Portland has twice been selected by Bicycling magazine as the most bike-friendly city in the nation, and indeed the city has a comprehensive infrastructure devoted to cycling. Unless you’re from Amsterdam, you’ll be amazed at the number of people who get around Portland on bikes.
The website of the City of Portland’s Office of Transportation (www.portlandonline.com/transportation) lists up-to-date information for cyclists. A handy map called Getting There by Bike, published by the government agency Metro, is sold at bike shops and bookstores across town.
Cyclists should know that Portland is a city of bridges but that not all bridges are recommended for cyclists. A river-level foot-bike bridge forms the lower level of the Steel Bridge and connects the Eastbank Esplanade to Waterfront Park and downtown; otherwise, the Hawthorne, Broadway, and Burnside Bridges are best, although bikes must share sidewalks with pedestrians.
Bikes are allowed on TriMet buses (bike racks are mounted on the front of every bus), the MAX, and the Portland Streetcar, which can be handy to get out of the congested city center to more suitable biking destinations. For more information, see TriMet’s website (www.trimet.org/guide/bikes.htm) or call their bike hotline (503/962-7644).
Although there are many worthy bike routes throughout the Portland area, there are several standouts. For further information on these routes, contact Portland Parks and Recreation (503/823-2223, www.portlandonline.com/parks).
The 16.8-mile Springwater Corridor is a bike thoroughfare built on a reclaimed rail line from Southeast Portland through Gresham to Boring. Views of Mount Hood abound along much of the route. Along the way, easy access to Leach Botanical Gardens, Powell Butte, and other worthy detours are available.
Leif Erikson Trail
A top choice for mountain bikers is Leif Erikson Trail in Forest Park. From the park gate at the end of NW Thurman Street to the junction at Salzman Road is a steady but easy six-mile climb through mature forest. It’s 12 miles to the trail’s end at Germantown Road, but signposts provide directions to shorter loops.
North of Portland at the confluence of the Columbia and Willamette Rivers is Sauvie Island, a perfectly flat island where farms and truck gardens share space with wildlife refuges. The island’s 12-mile loop road is a scenic delight reminiscent of rural France. Sauvie Island is 10 miles north of Portland off U.S. 30.
Repair bikes at the Bicycle Repair Collective (4438 SE Belmont St., 503/233-0564, www.bicyclerepaircol.net). A day-long bike rental costs $25–40, depending on the model.

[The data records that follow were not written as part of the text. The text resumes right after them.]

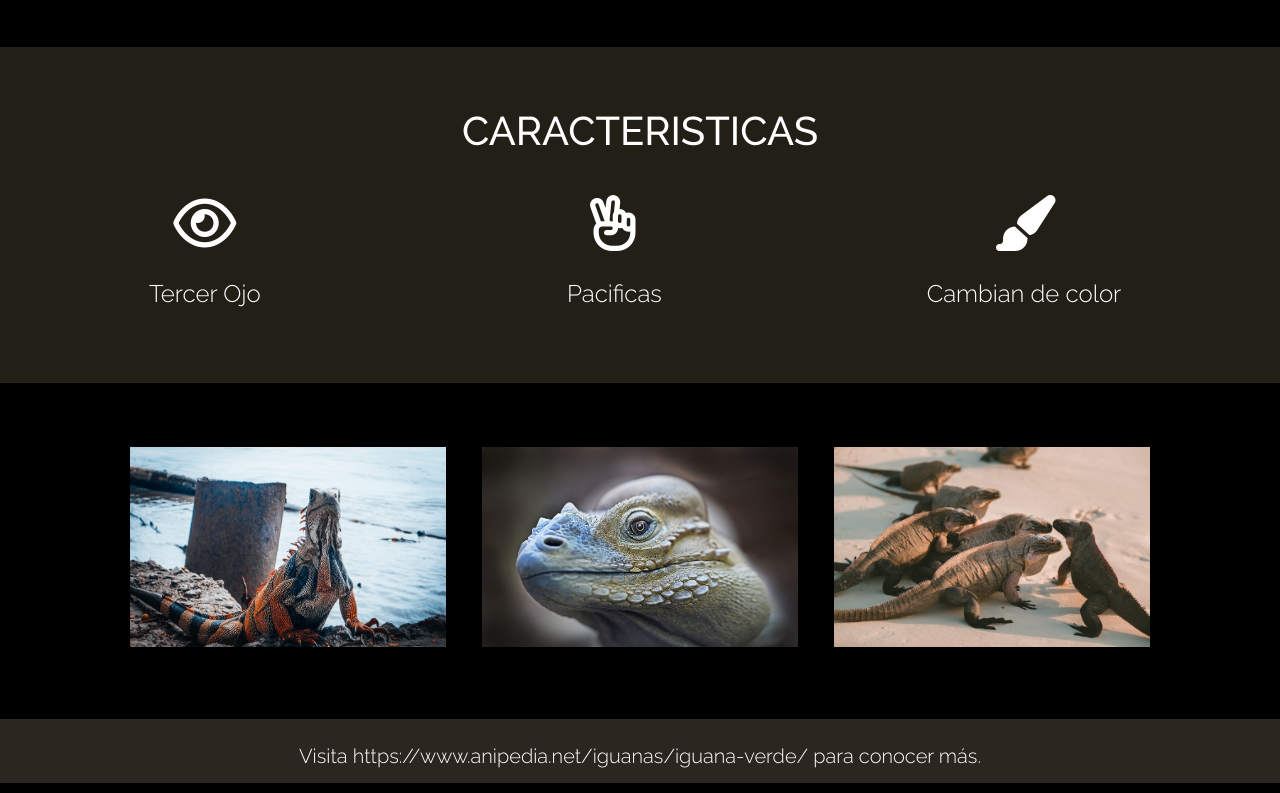
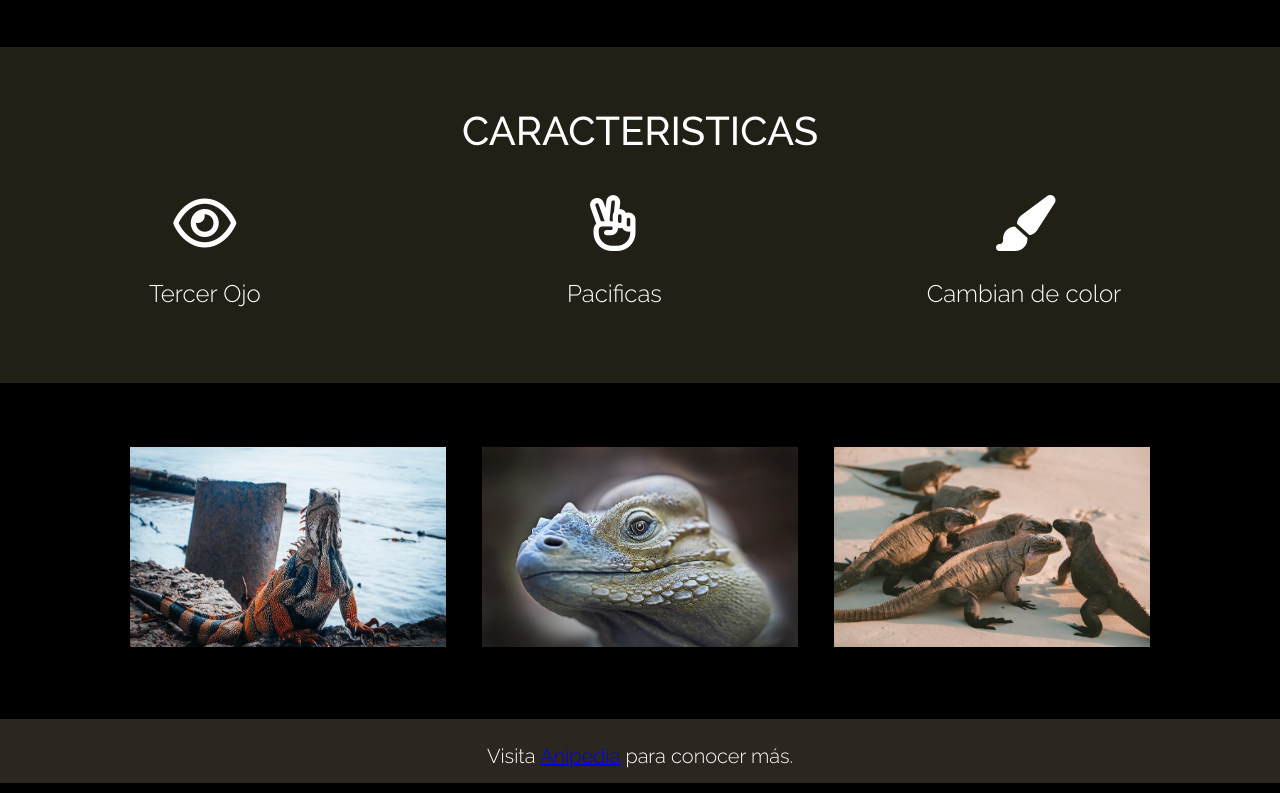
Before and after one commit to Jochejiro/desafio3-posicionamiento-iguana, a plain HTML site: page index.html in a window 1280 px wide. Shown: the part 1057-1850 px from the top of the page. Drawn offline with Linux system fonts and the light colour scheme.

Commit message:
Se modifica el footer de la pagina.

```diff
--- a/index.html
+++ b/index.html
@@ -53,7 +53,9 @@
         </section>
     </main>
     <footer>
-        <span>Visita https://www.anipedia.net/iguanas/iguana-verde/ para conocer más.</span>
+        <span>Visita <a href="https://www.anipedia.net/iguanas/iguana-verde/" target="_blank">Anipedia</a> para conocer
+            más.</span>
+
     </footer>
 </body>
 
```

Hardened cyclists looking for organized 30–100-mile rides at a touring pace should hook up with the Portland Wheelmen Touring Club (503/257-7982, www.pwtc.com).
by Judy Jewell and W. C. McRae from Moon Oregon, 8th Edition, © Elizabeth & Mark Morris and Avalon Travel